University : The University of Jordan

Tutor(s) : Ahlam Harahsheh

With the increase in cases of violence, harassment, inequality in wages, loss of children or abortion, and repeated threats against women in Jordan every year, the number of cases of mental illnesses among these women has increased, which calls for the need to spot the light on most common unknown mental illnesses, such as PTSD.

PTSD (Post-traumatic stress disorder) is a mental health condition that occurs when someone experiences a severely traumatic event. Such as war, serious accidents, natural disasters, terrorism, or violent personal assaults, such as rape.

The serenity is an integration between a network of ramps and bridges moving between open spaces interfering with the existing nature of the surrounding forest and the open-to-air courtyard, forming a proper psychological healing circumference for women suffering from PTSD. These spaces are designed to achieve the highest visual interaction between the users themselves, as an element of encouragement for women during their journey of recovery.

The project is mainly consisting of 3 phases of recovery, starting from traditional therapy sessions in different rooms in size and shape. Moving to experiential therapy, using expressive tools and activities, such as role-playing or acting, arts and crafts, music, and guided imagery to re-enact and re-experience emotional situations from past and recent relationships. Here, patients are more likely to physically interact with each other and with the site’s nature. Ending the journey by engaging them with the local community, within a safe environment where they can express themselves and their productions proudly. Patients will move vertically from a lower to a higher level as their condition improves.

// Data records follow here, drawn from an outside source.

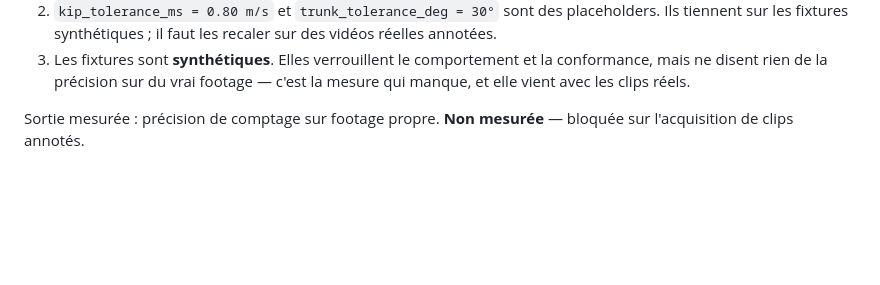
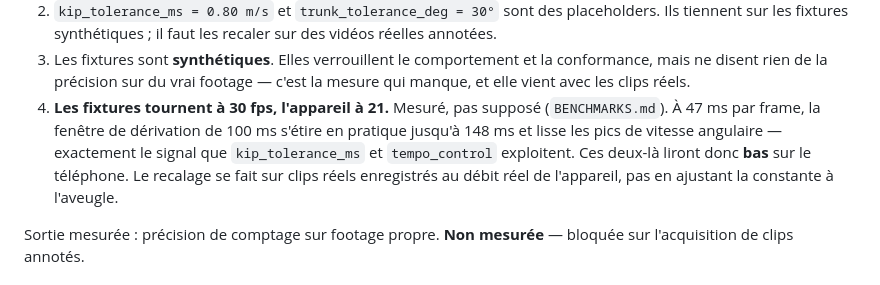
Before and after one commit to MAMADOUBOYE1998/iaCoach, a Markdown page: docs/ROADMAP.md, the part around the change. GitHub-like rendering; blank space fills up the shorter version.

```diff
--- a/docs/ROADMAP.md
+++ b/docs/ROADMAP.md
@@ -97,6 +97,13 @@ Trois défauts trouvés par ce test, qui ne se voyaient dans aucun test unitaire
 3. Les fixtures sont **synthétiques**. Elles verrouillent le comportement et la
    conformance, mais ne disent rien de la précision sur du vrai footage — c'est
    la mesure qui manque, et elle vient avec les clips réels.
+4. **Les fixtures tournent à 30 fps, l'appareil à 21.** Mesuré, pas supposé
+   (`BENCHMARKS.md`). À 47 ms par frame, la fenêtre de dérivation de 100 ms
+   s'étire en pratique jusqu'à 148 ms et lisse les pics de vitesse angulaire —
+   exactement le signal que `kip_tolerance_ms` et `tempo_control` exploitent.
+   Ces deux-là liront donc **bas** sur le téléphone. Le recalage se fait sur
+   clips réels enregistrés au débit réel de l'appareil, pas en ajustant la
+   constante à l'aveugle.
 
 Sortie mesurée : précision de comptage sur footage propre. **Non mesurée** —
 bloquée sur l'acquisition de clips annotés.
```
Also changed, not shown: docs/BENCHMARKS.md (+64 -27 lines), docs/PHONE_TESTING.md (+19 -8 lines).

Different factors affected the design. Such as adapting the design to the existed nature of the Wasfi Al-Tal forest, respecting the presence of social stigma toward mental health illnesses in the Jordanian society, respecting the women’s needs for privacy, and designing the spaces based on the journey of recovery for patients suffering from PTSD. Both spaces and circulation were designed based on using experiential therapy as the main treatment method.

Studying the forces affecting the project, the social stigma of mental illnesses stood as an obstacle between the goal of spreading awareness about PTSD and the women’s unwillingness to be seen entering the project. Therefore, this affects the design in 2 ways:

  • By respecting the unwillingness of women not to be seen, especially in their first stages of recovery. A secondary unobserved entrance was designed with its journey to directly enter the therapy session area to reduce the possibility of interaction with others. On the other hand, a visual connection between this therapy area and other functions of the project will act a role in encouraging these women to take the main entrance and communicate more with others. Furthermore, users accessing the main entrance will be visually able to interact with others by walking through open to an air bridge overlooking other functions in the project.
  • By extruding a glassed box from a plain façade that functions as an open-to-society gallery area for the productions of women during their recovery journey. This glassed box in the façade will be seen day and night as a focal element to send a message by spreading awareness and showing the capability of recovered women.